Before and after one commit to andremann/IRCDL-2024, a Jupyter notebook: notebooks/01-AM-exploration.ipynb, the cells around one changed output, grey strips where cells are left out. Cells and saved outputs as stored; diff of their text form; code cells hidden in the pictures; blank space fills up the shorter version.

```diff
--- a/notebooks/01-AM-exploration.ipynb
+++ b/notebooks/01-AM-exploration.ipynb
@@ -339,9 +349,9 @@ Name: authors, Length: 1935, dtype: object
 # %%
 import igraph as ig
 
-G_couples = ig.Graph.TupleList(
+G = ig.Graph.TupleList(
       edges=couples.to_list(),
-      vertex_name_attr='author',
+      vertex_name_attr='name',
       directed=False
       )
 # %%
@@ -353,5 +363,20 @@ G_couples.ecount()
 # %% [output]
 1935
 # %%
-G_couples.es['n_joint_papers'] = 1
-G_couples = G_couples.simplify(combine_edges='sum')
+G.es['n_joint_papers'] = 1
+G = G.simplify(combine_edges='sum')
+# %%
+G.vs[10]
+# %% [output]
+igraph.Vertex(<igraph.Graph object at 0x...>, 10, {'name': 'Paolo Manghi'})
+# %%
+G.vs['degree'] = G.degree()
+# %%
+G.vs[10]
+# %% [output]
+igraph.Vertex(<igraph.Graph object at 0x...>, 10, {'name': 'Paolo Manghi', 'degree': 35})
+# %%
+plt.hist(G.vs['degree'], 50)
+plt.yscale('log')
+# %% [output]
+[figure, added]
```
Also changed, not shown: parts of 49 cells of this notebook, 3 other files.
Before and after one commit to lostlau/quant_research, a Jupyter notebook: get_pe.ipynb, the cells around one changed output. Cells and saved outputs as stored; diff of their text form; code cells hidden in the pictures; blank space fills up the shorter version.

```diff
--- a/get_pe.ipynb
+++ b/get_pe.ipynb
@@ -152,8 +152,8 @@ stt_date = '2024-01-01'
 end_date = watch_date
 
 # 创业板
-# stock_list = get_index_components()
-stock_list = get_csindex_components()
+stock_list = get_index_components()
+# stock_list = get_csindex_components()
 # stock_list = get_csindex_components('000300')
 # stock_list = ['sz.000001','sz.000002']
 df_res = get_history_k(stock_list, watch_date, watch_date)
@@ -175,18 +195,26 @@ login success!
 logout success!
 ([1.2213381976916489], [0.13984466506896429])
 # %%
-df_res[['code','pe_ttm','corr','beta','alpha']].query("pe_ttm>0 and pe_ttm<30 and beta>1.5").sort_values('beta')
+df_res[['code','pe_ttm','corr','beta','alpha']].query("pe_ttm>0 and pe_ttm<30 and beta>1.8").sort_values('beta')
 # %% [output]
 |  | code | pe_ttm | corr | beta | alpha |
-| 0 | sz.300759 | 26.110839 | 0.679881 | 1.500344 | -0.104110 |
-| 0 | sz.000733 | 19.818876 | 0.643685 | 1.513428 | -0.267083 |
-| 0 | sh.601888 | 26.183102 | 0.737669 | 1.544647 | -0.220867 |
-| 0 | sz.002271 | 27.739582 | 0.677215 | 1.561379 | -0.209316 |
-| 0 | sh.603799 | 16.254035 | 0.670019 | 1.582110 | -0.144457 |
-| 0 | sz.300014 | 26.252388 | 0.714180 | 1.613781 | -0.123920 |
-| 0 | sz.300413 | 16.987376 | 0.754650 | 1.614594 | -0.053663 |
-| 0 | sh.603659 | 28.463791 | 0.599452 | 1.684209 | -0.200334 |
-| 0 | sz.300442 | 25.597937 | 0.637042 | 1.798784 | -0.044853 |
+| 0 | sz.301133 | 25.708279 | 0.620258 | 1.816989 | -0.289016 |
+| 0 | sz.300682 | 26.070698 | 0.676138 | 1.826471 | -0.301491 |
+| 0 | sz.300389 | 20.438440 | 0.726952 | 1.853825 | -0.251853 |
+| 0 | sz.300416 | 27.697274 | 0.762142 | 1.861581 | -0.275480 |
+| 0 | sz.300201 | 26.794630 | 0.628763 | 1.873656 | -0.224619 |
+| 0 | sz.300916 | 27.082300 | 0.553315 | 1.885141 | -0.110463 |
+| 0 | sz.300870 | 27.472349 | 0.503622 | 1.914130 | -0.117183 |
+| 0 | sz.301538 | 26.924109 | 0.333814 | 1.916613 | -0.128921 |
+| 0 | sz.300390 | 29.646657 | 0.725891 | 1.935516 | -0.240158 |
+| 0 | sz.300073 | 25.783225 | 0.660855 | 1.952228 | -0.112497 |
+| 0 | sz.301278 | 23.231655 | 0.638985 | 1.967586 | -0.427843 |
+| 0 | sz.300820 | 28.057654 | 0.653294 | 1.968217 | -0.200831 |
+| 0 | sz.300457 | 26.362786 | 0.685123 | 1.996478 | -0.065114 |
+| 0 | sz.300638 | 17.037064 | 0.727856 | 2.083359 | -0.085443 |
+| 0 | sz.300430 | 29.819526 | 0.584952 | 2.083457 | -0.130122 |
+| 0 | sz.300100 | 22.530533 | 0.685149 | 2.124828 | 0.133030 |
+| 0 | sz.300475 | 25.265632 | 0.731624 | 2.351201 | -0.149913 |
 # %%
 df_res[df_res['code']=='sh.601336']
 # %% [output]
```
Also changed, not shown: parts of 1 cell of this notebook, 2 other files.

== What the task asks ==
Using the material above, restate each entry exactly as it stands.

== Response for this exercise ==
Before and after one commit to andremann/IRCDL-2024, a Jupyter notebook: notebooks/01-AM-exploration.ipynb, the cells around one changed output, grey strips where cells are left out. Cells and saved outputs as stored; diff of their text form; code cells hidden in the pictures; blank space fills up the shorter version.

```diff
--- a/notebooks/01-AM-exploration.ipynb
+++ b/notebooks/01-AM-exploration.ipynb
@@ -339,9 +349,9 @@ Name: authors, Length: 1935, dtype: object
 # %%
 import igraph as ig
 
-G_couples = ig.Graph.TupleList(
+G = ig.Graph.TupleList(
       edges=couples.to_list(),
-      vertex_name_attr='author',
+      vertex_name_attr='name',
       directed=False
       )
 # %%
@@ -353,5 +363,20 @@ G_couples.ecount()
 # %% [output]
 1935
 # %%
-G_couples.es['n_joint_papers'] = 1
-G_couples = G_couples.simplify(combine_edges='sum')
+G.es['n_joint_papers'] = 1
+G = G.simplify(combine_edges='sum')
+# %%
+G.vs[10]
+# %% [output]
+igraph.Vertex(<igraph.Graph object at 0x...>, 10, {'name': 'Paolo Manghi'})
+# %%
+G.vs['degree'] = G.degree()
+# %%
+G.vs[10]
+# %% [output]
+igraph.Vertex(<igraph.Graph object at 0x...>, 10, {'name': 'Paolo Manghi', 'degree': 35})
+# %%
+plt.hist(G.vs['degree'], 50)
+plt.yscale('log')
+# %% [output]
+[figure, added]
```
Also changed, not shown: parts of 49 cells of this notebook, 3 other files.
Before and after one commit to lostlau/quant_research, a Jupyter notebook: get_pe.ipynb, the cells around one changed output. Cells and saved outputs as stored; diff of their text form; code cells hidden in the pictures; blank space fills up the shorter version.

```diff
--- a/get_pe.ipynb
+++ b/get_pe.ipynb
@@ -152,8 +152,8 @@ stt_date = '2024-01-01'
 end_date = watch_date
 
 # 创业板
-# stock_list = get_index_components()
-stock_list = get_csindex_components()
+stock_list = get_index_components()
+# stock_list = get_csindex_components()
 # stock_list = get_csindex_components('000300')
 # stock_list = ['sz.000001','sz.000002']
 df_res = get_history_k(stock_list, watch_date, watch_date)
@@ -175,18 +195,26 @@ login success!
 logout success!
 ([1.2213381976916489], [0.13984466506896429])
 # %%
-df_res[['code','pe_ttm','corr','beta','alpha']].query("pe_ttm>0 and pe_ttm<30 and beta>1.5").sort_values('beta')
+df_res[['code','pe_ttm','corr','beta','alpha']].query("pe_ttm>0 and pe_ttm<30 and beta>1.8").sort_values('beta')
 # %% [output]
 |  | code | pe_ttm | corr | beta | alpha |
-| 0 | sz.300759 | 26.110839 | 0.679881 | 1.500344 | -0.104110 |
-| 0 | sz.000733 | 19.818876 | 0.643685 | 1.513428 | -0.267083 |
-| 0 | sh.601888 | 26.183102 | 0.737669 | 1.544647 | -0.220867 |
-| 0 | sz.002271 | 27.739582 | 0.677215 | 1.561379 | -0.209316 |
-| 0 | sh.603799 | 16.254035 | 0.670019 | 1.582110 | -0.144457 |
-| 0 | sz.300014 | 26.252388 | 0.714180 | 1.613781 | -0.123920 |
-| 0 | sz.300413 | 16.987376 | 0.754650 | 1.614594 | -0.053663 |
-| 0 | sh.603659 | 28.463791 | 0.599452 | 1.684209 | -0.200334 |
-| 0 | sz.300442 | 25.597937 | 0.637042 | 1.798784 | -0.044853 |
+| 0 | sz.301133 | 25.708279 | 0.620258 | 1.816989 | -0.289016 |
+| 0 | sz.300682 | 26.070698 | 0.676138 | 1.826471 | -0.301491 |
+| 0 | sz.300389 | 20.438440 | 0.726952 | 1.853825 | -0.251853 |
+| 0 | sz.300416 | 27.697274 | 0.762142 | 1.861581 | -0.275480 |
+| 0 | sz.300201 | 26.794630 | 0.628763 | 1.873656 | -0.224619 |
+| 0 | sz.300916 | 27.082300 | 0.553315 | 1.885141 | -0.110463 |
+| 0 | sz.300870 | 27.472349 | 0.503622 | 1.914130 | -0.117183 |
+| 0 | sz.301538 | 26.924109 | 0.333814 | 1.916613 | -0.128921 |
+| 0 | sz.300390 | 29.646657 | 0.725891 | 1.935516 | -0.240158 |
+| 0 | sz.300073 | 25.783225 | 0.660855 | 1.952228 | -0.112497 |
+| 0 | sz.301278 | 23.231655 | 0.638985 | 1.967586 | -0.427843 |
+| 0 | sz.300820 | 28.057654 | 0.653294 | 1.968217 | -0.200831 |
+| 0 | sz.300457 | 26.362786 | 0.685123 | 1.996478 | -0.065114 |
+| 0 | sz.300638 | 17.037064 | 0.727856 | 2.083359 | -0.085443 |
+| 0 | sz.300430 | 29.819526 | 0.584952 | 2.083457 | -0.130122 |
+| 0 | sz.300100 | 22.530533 | 0.685149 | 2.124828 | 0.133030 |
+| 0 | sz.300475 | 25.265632 | 0.731624 | 2.351201 | -0.149913 |
 # %%
 df_res[df_res['code']=='sh.601336']
 # %% [output]
```
Also changed, not shown: parts of 1 cell of this notebook, 2 other files.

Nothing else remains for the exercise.